It's maybe a combination of that, and the fact that these hills don't get a lot of love in the guidebooks - probably because the most straightforward route takes you straight up through the ski tow and chairlift clutter - which means that the extent of the vista from higher up genuinely reduced me to muttering "remarkable...remarkable" for a fair wee while during our summit pauses.

It was one of those days that photos can't really do justice, but that doesn't mean I'm not sticking a few up anyway.

Note to dog owners - it's a good hill from an absence of livestock point of view, but it's relentlessly stony and boulder-strewn pretty much throughout, and Jorja was certainly feeling the effects in her joints by the time we got back to the car. In other terrain related news, the ridge that forms the link between the two Munros looks a lot steeper/awkward than it actually is, and with the mildest of coaxing on a couple of big downward steps on the way back, the dug didn't have the slightest issue with it.

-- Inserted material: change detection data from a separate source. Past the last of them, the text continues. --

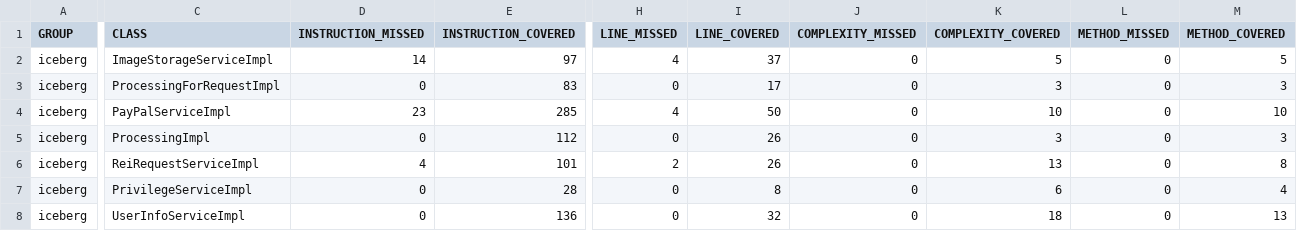
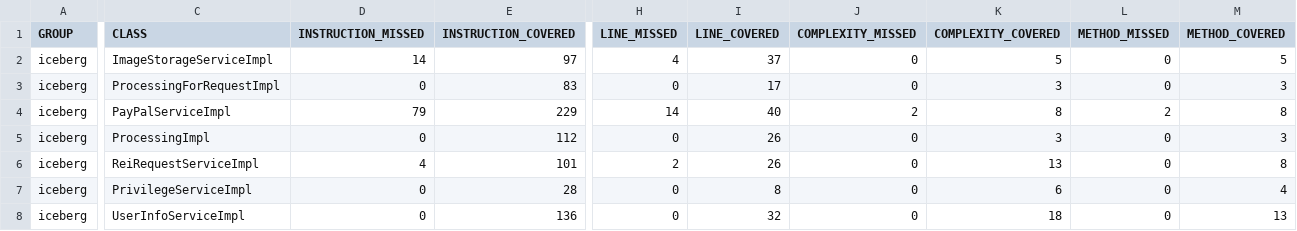
Before and after one commit to JackSnowWolf/Iceberg, a CSV file: report/jacoco/jacoco.csv, drawn as a sheet; only a part is shown, gaps mark what is left out; the diff names each change by its address in the sheet, - before the commit and + after, or states it on an @@ line.

```diff
--- a/report/jacoco/jacoco.csv
+++ b/report/jacoco/jacoco.csv
-D4 (INSTRUCTION_MISSED): 23
+D4 (INSTRUCTION_MISSED): 79
-E4 (INSTRUCTION_COVERED): 285
+E4 (INSTRUCTION_COVERED): 229
-H4 (LINE_MISSED): 4
+H4 (LINE_MISSED): 14
-I4 (LINE_COVERED): 50
+I4 (LINE_COVERED): 40
-J4 (COMPLEXITY_MISSED): 0
+J4 (COMPLEXITY_MISSED): 2
-K4 (COMPLEXITY_COVERED): 10
+K4 (COMPLEXITY_COVERED): 8
-L4 (METHOD_MISSED): 0
+L4 (METHOD_MISSED): 2
-M4 (METHOD_COVERED): 10
+M4 (METHOD_COVERED): 8
```
Also changed, not shown: 21 other files.
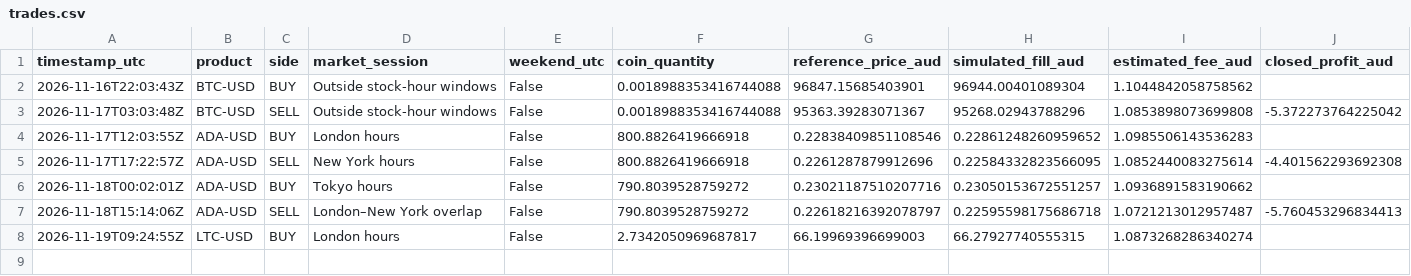
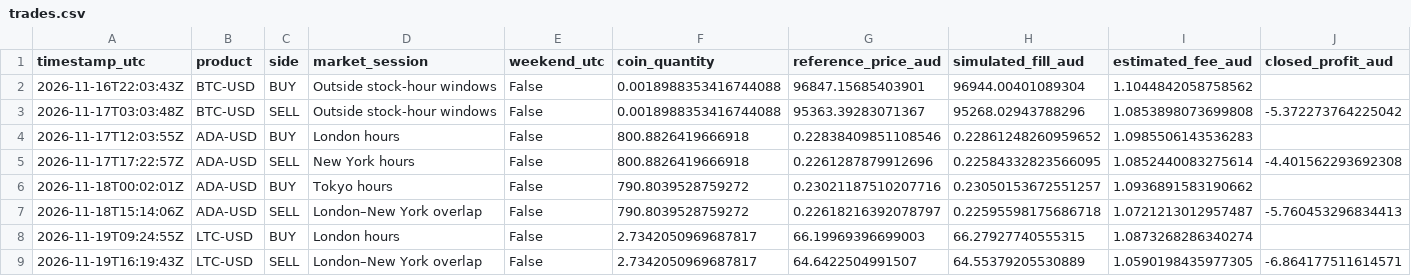
Before and after one commit to KimaKazeKrypto/coinbase-paper-trader-Visibility-Public, a CSV file: data/trades.csv, drawn as a sheet; only a part is shown; rows hold the shown columns only; the diff names each change by its address in the sheet, - before the commit and + after, or states it on an @@ line.

Commit message:
Update paper trading data [skip ci]

```diff
--- a/data/trades.csv
+++ b/data/trades.csv
+row 9: 2026-11-19T16:19:43Z | LTC-USD | SELL | London–New York overlap | False | 2.7342050969687817 | 64.6422504991507 | 64.55379205530889 | 1.0590198435977305 | -6.864177511614571
```
Also changed, not shown: data/hourly_history.csv, 5 other files.
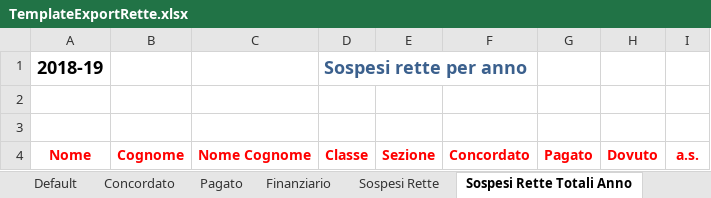
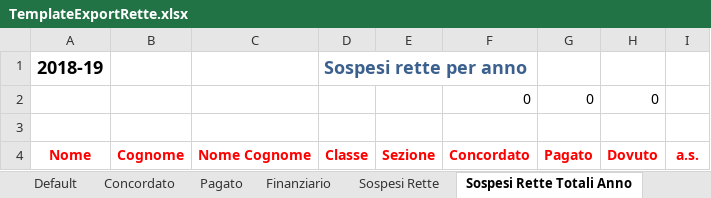
Before and after one commit to nicolacardi/SWAPP, an Excel workbook: TemplateExportRette.xlsx, sheet Sospesi Rette Totali Anno, drawn as a sheet; values as stored, in another font and other column widths than the file's, no borders; the diff names each change by its address in the sheet, - before the commit and + after, or states it on an @@ line.

```diff
--- a/TemplateExportRette.xlsx (sheet Sospesi Rette Totali Anno)
+++ b/TemplateExportRette.xlsx (sheet Sospesi Rette Totali Anno)
-row 2: (empty)
+row 2:  |  |  |  |  | 0 | 0 | 0
```
Also changed, not shown: 7 other files.
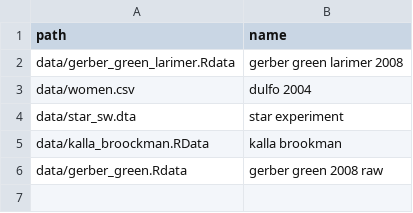
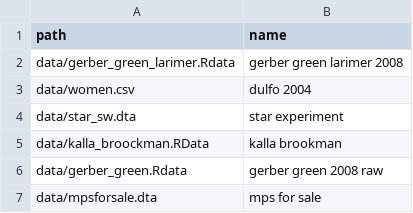
Before and after one commit to UCLSPP/datasets, a CSV file: collections/PUBL0050.csv, drawn as a sheet.

Commit message:
mps for sale

```diff
--- a/collections/PUBL0050.csv
+++ b/collections/PUBL0050.csv
@@ -6 +6,2 @@ data/kalla_broockman.RData,kalla brookman
 data/gerber_green.Rdata,gerber green 2008 raw
+data/mpsforsale.dta,mps for sale
```
Also changed, not shown: 1 other file.
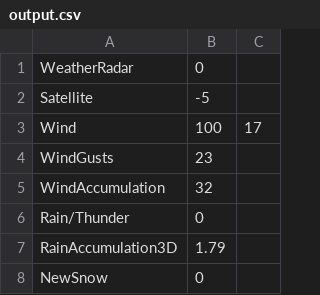
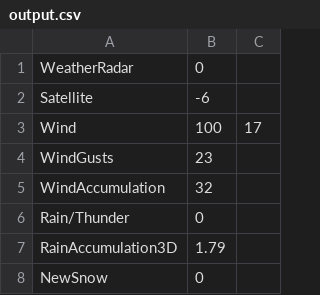
Before and after one commit to benjamingoff/WindyScraper, a CSV file: output.csv, drawn as a sheet; only a part is shown.

```diff
--- a/output.csv
+++ b/output.csv
@@ -1,3 +1,3 @@
 WeatherRadar,0
-Satellite,-5
+Satellite,-6
 Wind,100,17
```
Also changed, not shown: 3 other files.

You can't really miss the path, one way or another

But lest there was any doubt.

Ah - cliffhanger!

Nose of Creise in foreground, big Bookle behind

Nose of dug in foreground, etc

Summit of Meall a' Bhuiridh

The onward route to Creise

Looking back the way

And looking back the way again, after the ever so slightly scrambly bit onto the Creise plateau


And once you're up there, it kind of seems you can see every hill in Scotland.

Even the full size OS map doesn't cover 'em all!

Heading back requires that you retrace your steps up and over Meall a' Bhuiridh, but it's no great hardship, reascent or not.

Once we were up and over that again though, the views kept on giving. A nice wee burst of sunlight striking the Big Buachaille...

...and then Ben Nevis finally clearing it's head from the clouds in the distance...

We had left Bellshill at 7:45am, and I was back in the house - and had a beer opened - by 7pm. Factor in those views, and that's a good day oot on the hills.